Back Porch Songs
As a kid in Edmonton, I used to listen to Canada’s Cowboy Troubadour, Stu Davis, on the radio. It was pure cowboy music and sometimes the guest singer would be Stu’s son, Duane. Davis enjoyed a successful career and I often wondered what happened to Duane. I recently found out when my brother Jim and I shared a stage with the Sons of the Sage?—?and Duane was the lead singer and guitar player.
Duane had left the stage, and after 27 years as a high school and university English teacher, his relocation from Alberta to the Shuswap inspired him to start singing again.

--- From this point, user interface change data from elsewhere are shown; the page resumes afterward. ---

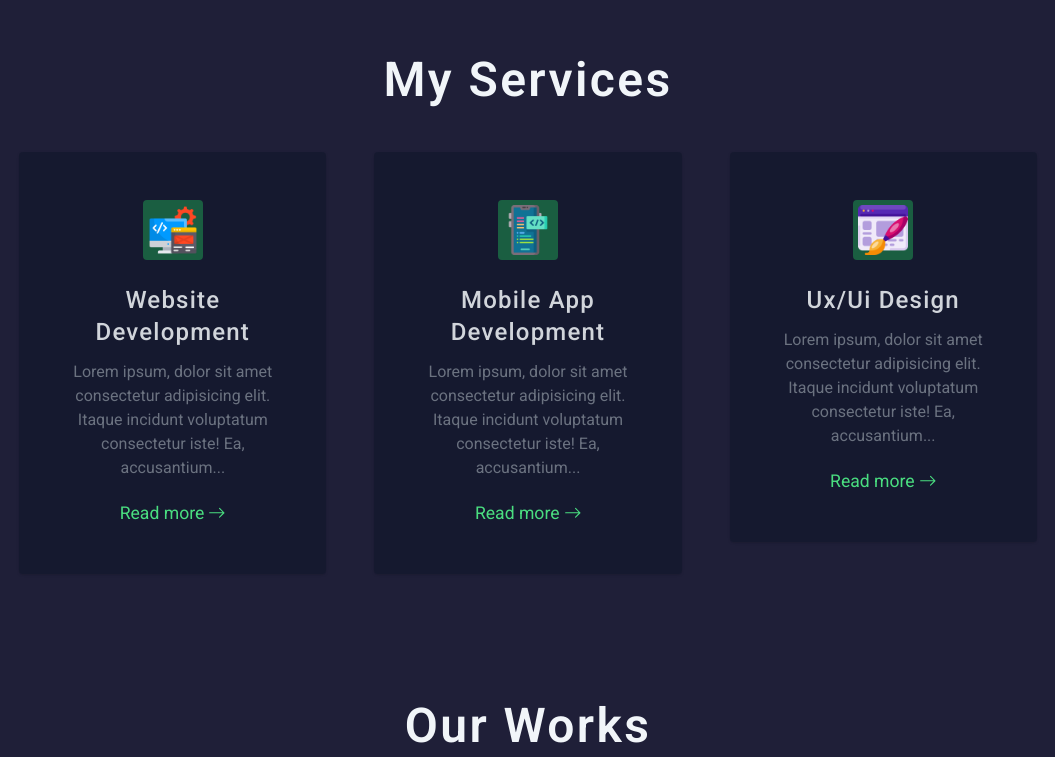
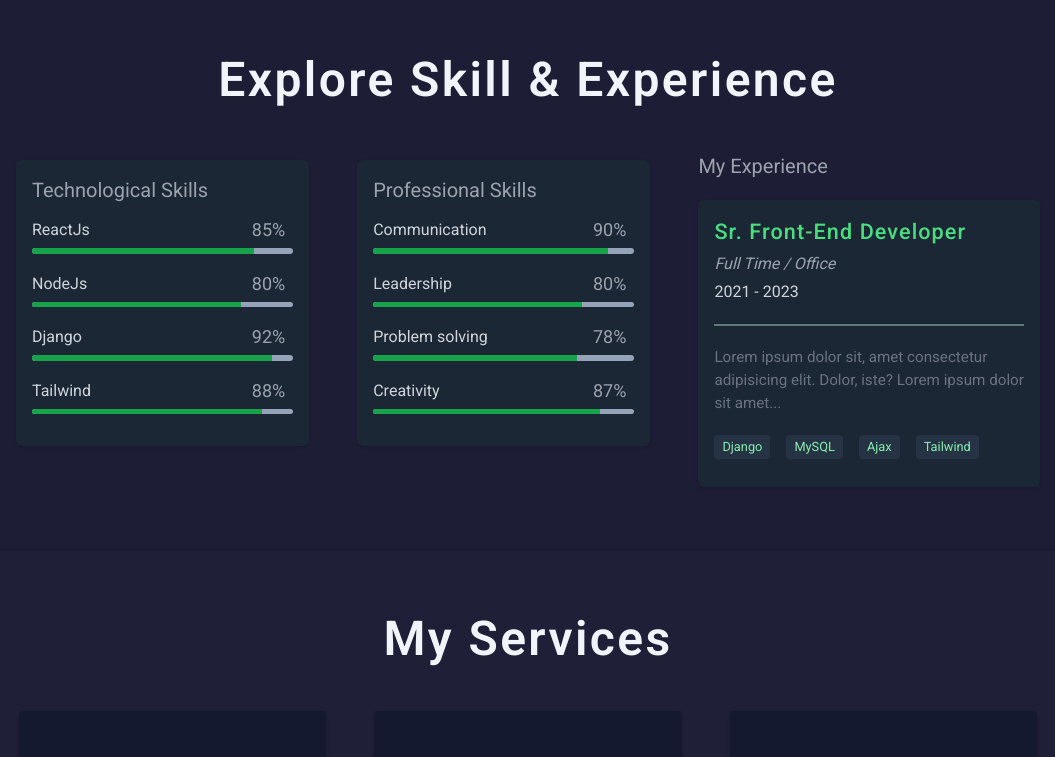
Before and after one commit to gokarna123-goku/m_portfolio, a React (Vite) app: page / in a window 1280 px wide. Shown: the part 1608-2365 px from the top of the page, without its empty margins (112-1167 px from the left). Built offline with nearby package versions, Linux system fonts and the light colour scheme.

Commit message:
changes has been detected

```diff
--- a/src/App.jsx
+++ b/src/App.jsx
@@ -47,7 +47,7 @@ function App() {
           <Header />
           <Home />
           <About />
-          {/* <SkillExperience /> */}
+          <SkillExperience />
           <Service />
           <Portfolio />
           <Blog />
```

He gave me a copy of his CD at the Stony Plain Gathering and it is a gem! Duane’s voice is as smooth and pure as a mountain stream. His guitar playing is superb.
The 12 carefully chosen songs are delivered with Duane’s voice sometimes harmonizing in a second track accompanied only by his guitar, and nothing more is needed. Every cut is great and my favourites are Early Snow and The Dude in the Ten Gallon Hat, a song made popular by his Dad. There’s a great example of his finger-picking style on a masterpiece he calls Finger Snappin.
I Still Wanna Be a Cowboy
It’s a challenge to come up with two or three songs that qualify for the CRTC’s Canadian Content criteria in each Spirit of the West radio show. I won’t play a track just because it’s Canadian. It’s gotta be high quality and measure up to standards I have for sound quality, production values, musicianship and
lyrical content. This one has several tracks that make the cut.
Two of the tracks feature the words of the fine poet Mag Mawhinney that Abe has set to music.
Grandpa’s Spurs was the first track I played on the show. The line, “I can still see Grampa grinnin’ when I got those rowels a-spinnin'” is a real grabber. Mag’s poem, A Cowboy’s Romance really comes to life with the old-time waltz tempo and easy melody Abe lends to it.
Nicely produced at Dan Sczebel’s Kamloops studio, it includes guitar, bass, mandolin and drums all played by Dan, with Abe doing rhythm guitar and harmony vocals. You get 12 quality tracks here with a few classics written by Johnny Cash, Marty Robbins and Gene Autry along with the originals. I should give honourable mention to track number 4; The Spirit of the West?—?now that’s a good song title!